- _The data_:

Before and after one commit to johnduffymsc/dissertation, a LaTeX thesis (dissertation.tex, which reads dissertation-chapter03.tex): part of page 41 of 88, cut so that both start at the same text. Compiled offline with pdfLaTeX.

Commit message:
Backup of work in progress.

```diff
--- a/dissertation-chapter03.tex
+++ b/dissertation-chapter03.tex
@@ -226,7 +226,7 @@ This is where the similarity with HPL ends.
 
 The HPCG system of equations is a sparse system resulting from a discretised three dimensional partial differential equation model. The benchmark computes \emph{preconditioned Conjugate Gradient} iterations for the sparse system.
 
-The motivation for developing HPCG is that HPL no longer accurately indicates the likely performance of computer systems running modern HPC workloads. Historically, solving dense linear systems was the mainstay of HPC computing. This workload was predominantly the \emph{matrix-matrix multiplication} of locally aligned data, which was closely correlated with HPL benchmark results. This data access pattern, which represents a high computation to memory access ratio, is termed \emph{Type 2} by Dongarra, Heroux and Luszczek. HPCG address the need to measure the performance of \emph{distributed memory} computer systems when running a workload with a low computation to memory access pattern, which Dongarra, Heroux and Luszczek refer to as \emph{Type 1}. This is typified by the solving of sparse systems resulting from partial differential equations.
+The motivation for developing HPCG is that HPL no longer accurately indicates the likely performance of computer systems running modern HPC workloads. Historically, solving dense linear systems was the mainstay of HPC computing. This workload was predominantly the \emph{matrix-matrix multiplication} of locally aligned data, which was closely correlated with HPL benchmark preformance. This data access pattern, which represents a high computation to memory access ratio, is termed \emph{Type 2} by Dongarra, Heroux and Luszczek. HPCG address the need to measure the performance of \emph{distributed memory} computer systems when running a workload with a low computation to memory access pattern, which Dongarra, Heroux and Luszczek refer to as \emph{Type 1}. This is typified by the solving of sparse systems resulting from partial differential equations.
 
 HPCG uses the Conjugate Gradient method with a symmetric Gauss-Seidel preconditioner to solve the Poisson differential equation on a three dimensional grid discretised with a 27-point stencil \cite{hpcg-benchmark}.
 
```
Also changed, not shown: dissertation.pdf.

- _Work request_: A word-for-word restatement of all the records is required.

- _Solution below_:
Before and after one commit to johnduffymsc/dissertation, a LaTeX thesis (dissertation.tex, which reads dissertation-chapter03.tex): part of page 41 of 88, cut so that both start at the same text. Compiled offline with pdfLaTeX.

Commit message:
Backup of work in progress.

```diff
--- a/dissertation-chapter03.tex
+++ b/dissertation-chapter03.tex
@@ -226,7 +226,7 @@ This is where the similarity with HPL ends.
 
 The HPCG system of equations is a sparse system resulting from a discretised three dimensional partial differential equation model. The benchmark computes \emph{preconditioned Conjugate Gradient} iterations for the sparse system.
 
-The motivation for developing HPCG is that HPL no longer accurately indicates the likely performance of computer systems running modern HPC workloads. Historically, solving dense linear systems was the mainstay of HPC computing. This workload was predominantly the \emph{matrix-matrix multiplication} of locally aligned data, which was closely correlated with HPL benchmark results. This data access pattern, which represents a high computation to memory access ratio, is termed \emph{Type 2} by Dongarra, Heroux and Luszczek. HPCG address the need to measure the performance of \emph{distributed memory} computer systems when running a workload with a low computation to memory access pattern, which Dongarra, Heroux and Luszczek refer to as \emph{Type 1}. This is typified by the solving of sparse systems resulting from partial differential equations.
+The motivation for developing HPCG is that HPL no longer accurately indicates the likely performance of computer systems running modern HPC workloads. Historically, solving dense linear systems was the mainstay of HPC computing. This workload was predominantly the \emph{matrix-matrix multiplication} of locally aligned data, which was closely correlated with HPL benchmark preformance. This data access pattern, which represents a high computation to memory access ratio, is termed \emph{Type 2} by Dongarra, Heroux and Luszczek. HPCG address the need to measure the performance of \emph{distributed memory} computer systems when running a workload with a low computation to memory access pattern, which Dongarra, Heroux and Luszczek refer to as \emph{Type 1}. This is typified by the solving of sparse systems resulting from partial differential equations.
 
 HPCG uses the Conjugate Gradient method with a symmetric Gauss-Seidel preconditioner to solve the Poisson differential equation on a three dimensional grid discretised with a 27-point stencil \cite{hpcg-benchmark}.
 
```
Also changed, not shown: dissertation.pdf.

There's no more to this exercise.